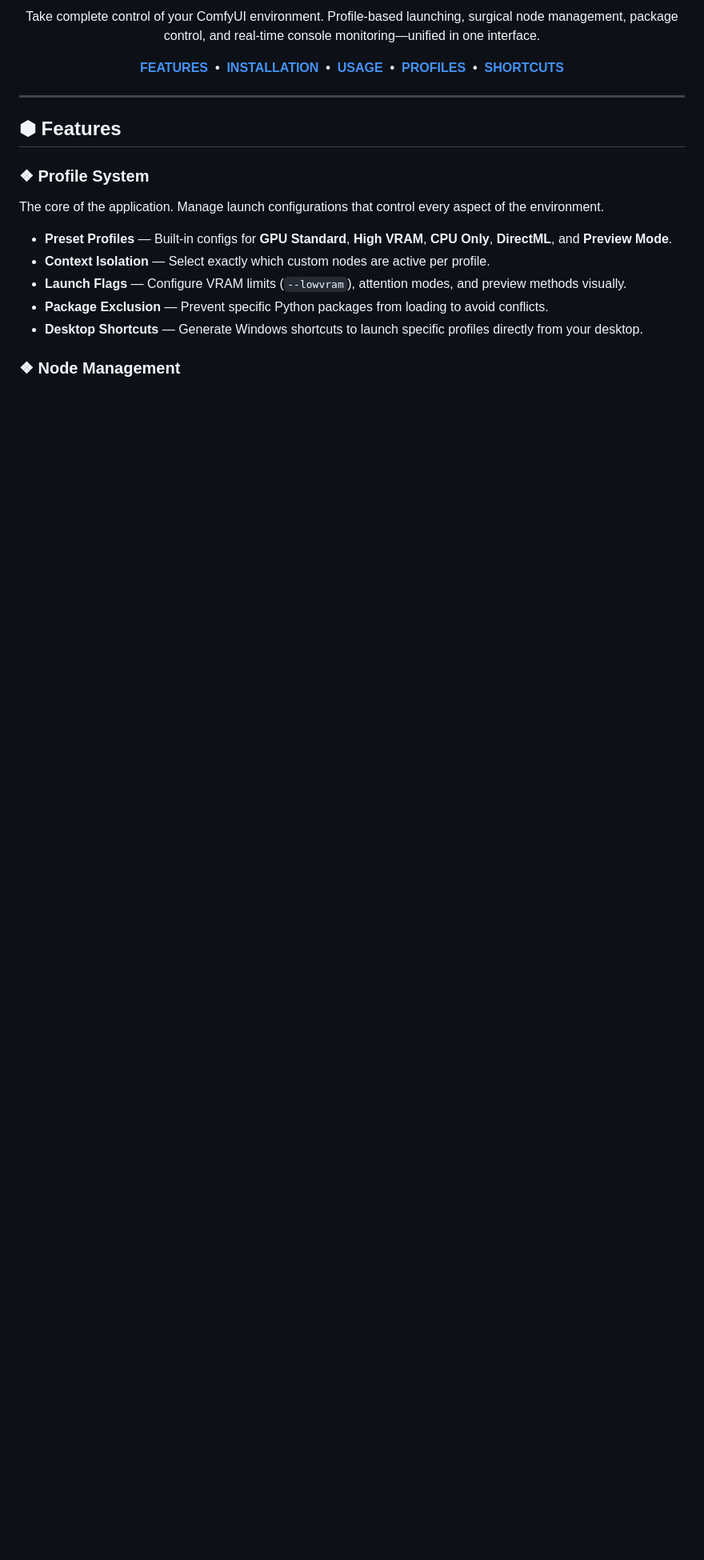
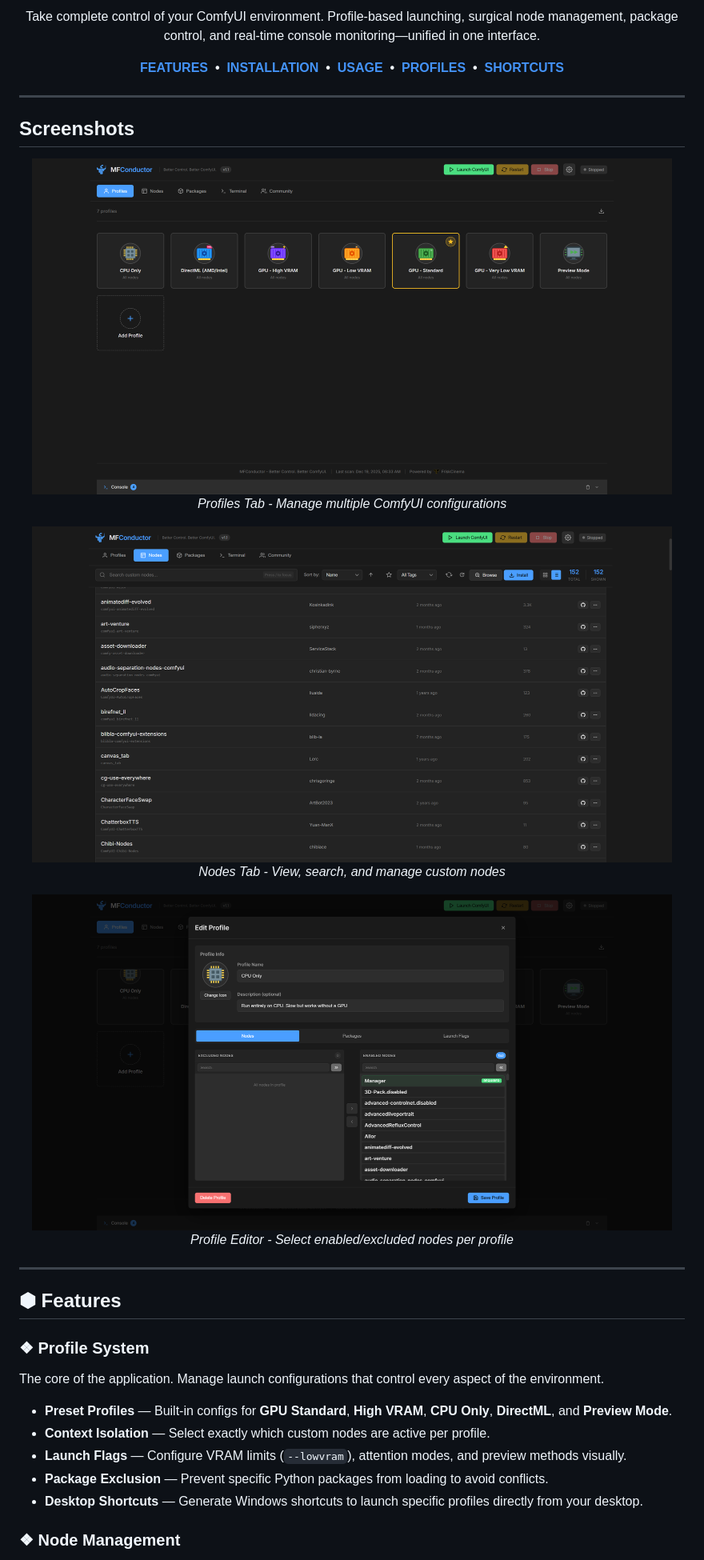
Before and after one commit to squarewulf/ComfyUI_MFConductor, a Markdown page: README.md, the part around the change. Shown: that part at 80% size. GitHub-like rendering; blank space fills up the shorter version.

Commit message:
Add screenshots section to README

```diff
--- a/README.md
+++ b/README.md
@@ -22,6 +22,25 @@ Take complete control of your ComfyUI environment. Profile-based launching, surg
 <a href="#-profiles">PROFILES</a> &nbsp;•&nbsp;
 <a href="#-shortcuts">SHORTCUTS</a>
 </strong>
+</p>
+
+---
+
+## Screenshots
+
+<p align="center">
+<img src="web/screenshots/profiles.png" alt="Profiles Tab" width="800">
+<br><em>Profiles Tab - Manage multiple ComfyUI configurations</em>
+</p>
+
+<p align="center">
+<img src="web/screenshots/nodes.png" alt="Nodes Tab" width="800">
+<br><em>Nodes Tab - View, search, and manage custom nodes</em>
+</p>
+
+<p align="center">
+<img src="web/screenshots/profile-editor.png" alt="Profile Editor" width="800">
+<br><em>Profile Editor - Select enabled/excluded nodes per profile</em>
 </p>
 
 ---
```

========

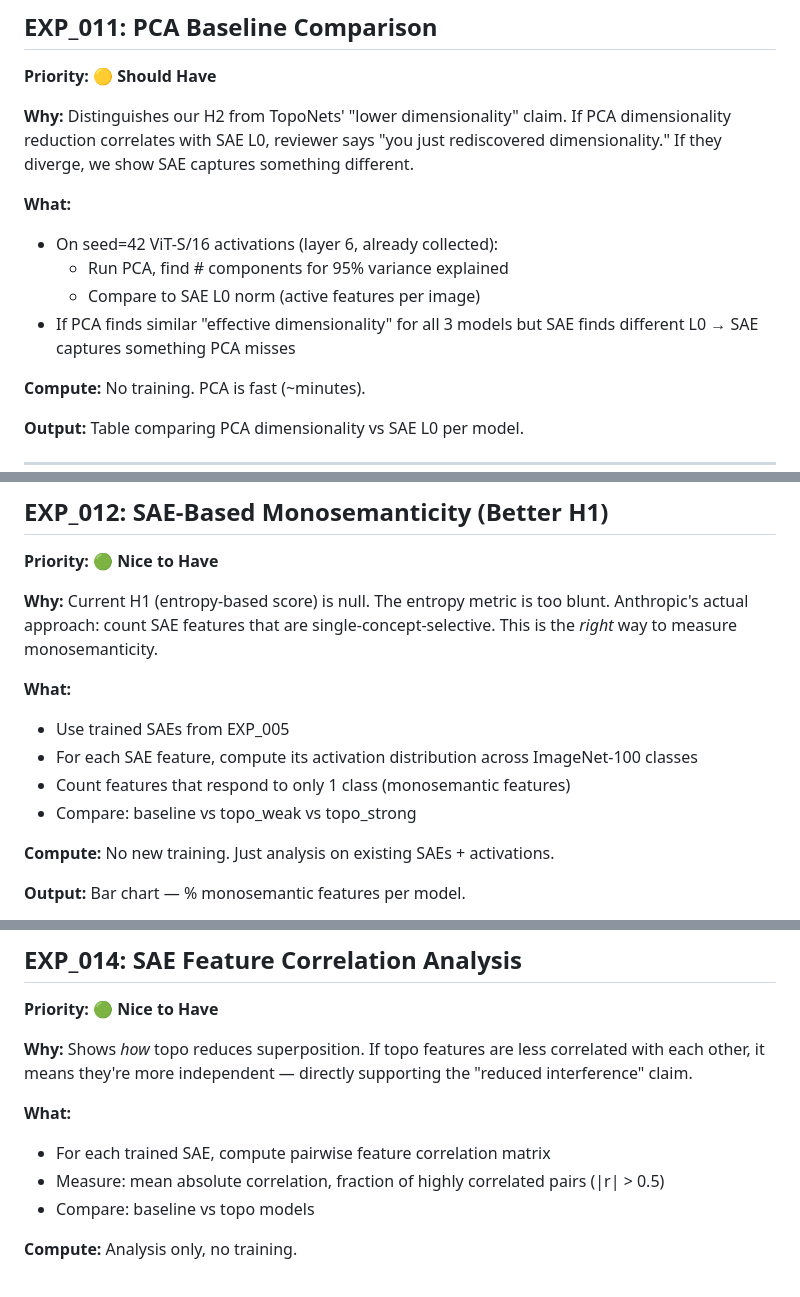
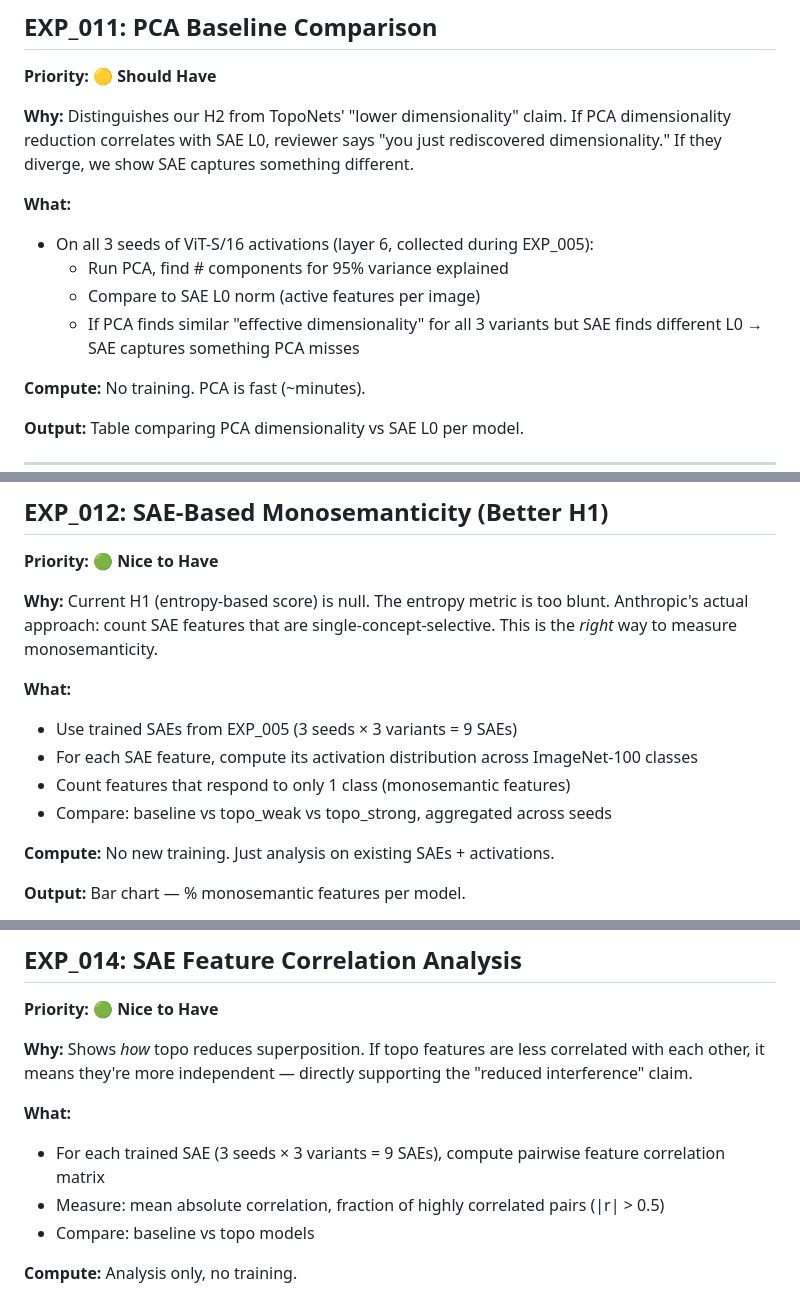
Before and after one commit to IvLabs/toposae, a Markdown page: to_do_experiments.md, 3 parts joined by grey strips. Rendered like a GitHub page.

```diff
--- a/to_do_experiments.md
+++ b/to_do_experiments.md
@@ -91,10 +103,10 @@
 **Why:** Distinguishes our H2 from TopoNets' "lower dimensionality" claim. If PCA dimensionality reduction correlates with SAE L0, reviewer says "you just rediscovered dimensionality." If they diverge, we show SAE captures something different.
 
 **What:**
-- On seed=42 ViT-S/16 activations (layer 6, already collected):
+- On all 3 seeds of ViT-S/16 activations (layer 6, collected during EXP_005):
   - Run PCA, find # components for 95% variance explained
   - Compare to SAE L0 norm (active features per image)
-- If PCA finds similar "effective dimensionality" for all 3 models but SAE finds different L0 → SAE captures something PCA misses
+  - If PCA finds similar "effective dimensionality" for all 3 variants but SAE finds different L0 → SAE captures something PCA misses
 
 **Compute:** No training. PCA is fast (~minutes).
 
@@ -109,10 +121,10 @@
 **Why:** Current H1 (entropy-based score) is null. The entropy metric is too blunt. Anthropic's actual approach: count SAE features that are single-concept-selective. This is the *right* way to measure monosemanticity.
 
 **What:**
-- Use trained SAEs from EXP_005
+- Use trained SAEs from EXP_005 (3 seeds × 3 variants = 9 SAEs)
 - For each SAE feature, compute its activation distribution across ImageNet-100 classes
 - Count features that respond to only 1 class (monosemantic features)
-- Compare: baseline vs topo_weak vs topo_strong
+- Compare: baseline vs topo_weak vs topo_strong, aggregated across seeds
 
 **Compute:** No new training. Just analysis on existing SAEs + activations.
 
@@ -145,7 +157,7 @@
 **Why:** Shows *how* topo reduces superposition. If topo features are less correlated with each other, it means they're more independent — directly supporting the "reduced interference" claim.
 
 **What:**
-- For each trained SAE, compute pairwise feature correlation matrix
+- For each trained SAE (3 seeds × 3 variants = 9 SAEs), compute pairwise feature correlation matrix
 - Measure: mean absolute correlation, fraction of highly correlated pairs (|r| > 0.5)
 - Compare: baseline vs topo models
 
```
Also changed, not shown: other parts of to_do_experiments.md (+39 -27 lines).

========

## Task brief
Give the number of lines that include the word "baseline" in the listing. Nothing else belongs in the reply.

## Exercise response
3